__WHAT IS EXPECTED__:
Please state how many lines of the data below contain the word "hover", offering nothing besides the number.

....

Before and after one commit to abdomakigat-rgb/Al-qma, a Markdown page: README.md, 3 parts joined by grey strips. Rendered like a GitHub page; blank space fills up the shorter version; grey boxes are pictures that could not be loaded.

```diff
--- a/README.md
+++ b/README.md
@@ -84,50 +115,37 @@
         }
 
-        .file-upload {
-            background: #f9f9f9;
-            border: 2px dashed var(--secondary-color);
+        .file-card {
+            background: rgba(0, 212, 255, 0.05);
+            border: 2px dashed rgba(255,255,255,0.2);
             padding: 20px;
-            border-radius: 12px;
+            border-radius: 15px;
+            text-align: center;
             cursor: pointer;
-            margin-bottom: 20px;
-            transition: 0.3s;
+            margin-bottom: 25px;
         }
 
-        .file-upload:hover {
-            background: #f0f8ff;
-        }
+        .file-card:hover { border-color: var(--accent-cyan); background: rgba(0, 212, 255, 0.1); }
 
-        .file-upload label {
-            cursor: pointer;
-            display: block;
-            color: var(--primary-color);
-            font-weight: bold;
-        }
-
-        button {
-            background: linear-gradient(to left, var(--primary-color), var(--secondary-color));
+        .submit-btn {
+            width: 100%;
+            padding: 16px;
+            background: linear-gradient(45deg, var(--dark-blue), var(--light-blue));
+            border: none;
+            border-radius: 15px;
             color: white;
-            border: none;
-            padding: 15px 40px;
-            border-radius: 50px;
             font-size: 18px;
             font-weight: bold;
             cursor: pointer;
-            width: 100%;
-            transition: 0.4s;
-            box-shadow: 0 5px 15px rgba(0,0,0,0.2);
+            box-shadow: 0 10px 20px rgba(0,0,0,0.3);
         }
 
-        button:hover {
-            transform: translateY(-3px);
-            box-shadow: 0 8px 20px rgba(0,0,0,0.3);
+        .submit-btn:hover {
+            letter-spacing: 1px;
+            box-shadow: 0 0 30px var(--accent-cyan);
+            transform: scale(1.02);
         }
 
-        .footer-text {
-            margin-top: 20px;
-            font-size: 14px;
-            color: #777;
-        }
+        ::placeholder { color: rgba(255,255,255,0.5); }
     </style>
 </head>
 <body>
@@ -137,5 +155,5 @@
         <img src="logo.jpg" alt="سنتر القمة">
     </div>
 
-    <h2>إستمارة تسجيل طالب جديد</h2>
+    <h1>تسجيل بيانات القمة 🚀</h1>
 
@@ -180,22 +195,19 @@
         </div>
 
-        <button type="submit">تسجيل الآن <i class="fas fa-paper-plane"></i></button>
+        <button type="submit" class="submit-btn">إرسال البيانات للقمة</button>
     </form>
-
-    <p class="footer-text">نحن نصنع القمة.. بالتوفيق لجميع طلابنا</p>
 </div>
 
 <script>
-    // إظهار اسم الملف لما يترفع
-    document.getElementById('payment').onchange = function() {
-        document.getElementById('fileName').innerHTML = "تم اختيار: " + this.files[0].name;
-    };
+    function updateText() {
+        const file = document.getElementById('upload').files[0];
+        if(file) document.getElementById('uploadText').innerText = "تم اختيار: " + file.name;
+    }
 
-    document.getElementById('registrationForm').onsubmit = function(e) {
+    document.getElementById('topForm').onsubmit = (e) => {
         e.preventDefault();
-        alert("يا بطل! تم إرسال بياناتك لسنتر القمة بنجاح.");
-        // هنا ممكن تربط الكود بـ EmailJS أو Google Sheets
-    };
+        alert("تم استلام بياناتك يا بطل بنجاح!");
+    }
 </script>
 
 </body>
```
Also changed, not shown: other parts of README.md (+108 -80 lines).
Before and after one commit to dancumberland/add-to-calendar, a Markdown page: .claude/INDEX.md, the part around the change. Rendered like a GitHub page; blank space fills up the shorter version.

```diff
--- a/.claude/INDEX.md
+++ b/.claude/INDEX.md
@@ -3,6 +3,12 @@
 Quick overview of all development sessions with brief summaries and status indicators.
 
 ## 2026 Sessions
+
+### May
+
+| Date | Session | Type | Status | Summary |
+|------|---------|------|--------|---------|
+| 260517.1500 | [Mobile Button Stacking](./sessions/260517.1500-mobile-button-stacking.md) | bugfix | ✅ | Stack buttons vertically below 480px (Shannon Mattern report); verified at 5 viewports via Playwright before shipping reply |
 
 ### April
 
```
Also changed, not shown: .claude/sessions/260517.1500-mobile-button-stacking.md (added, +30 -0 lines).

....

__RESULT BELOW__:
4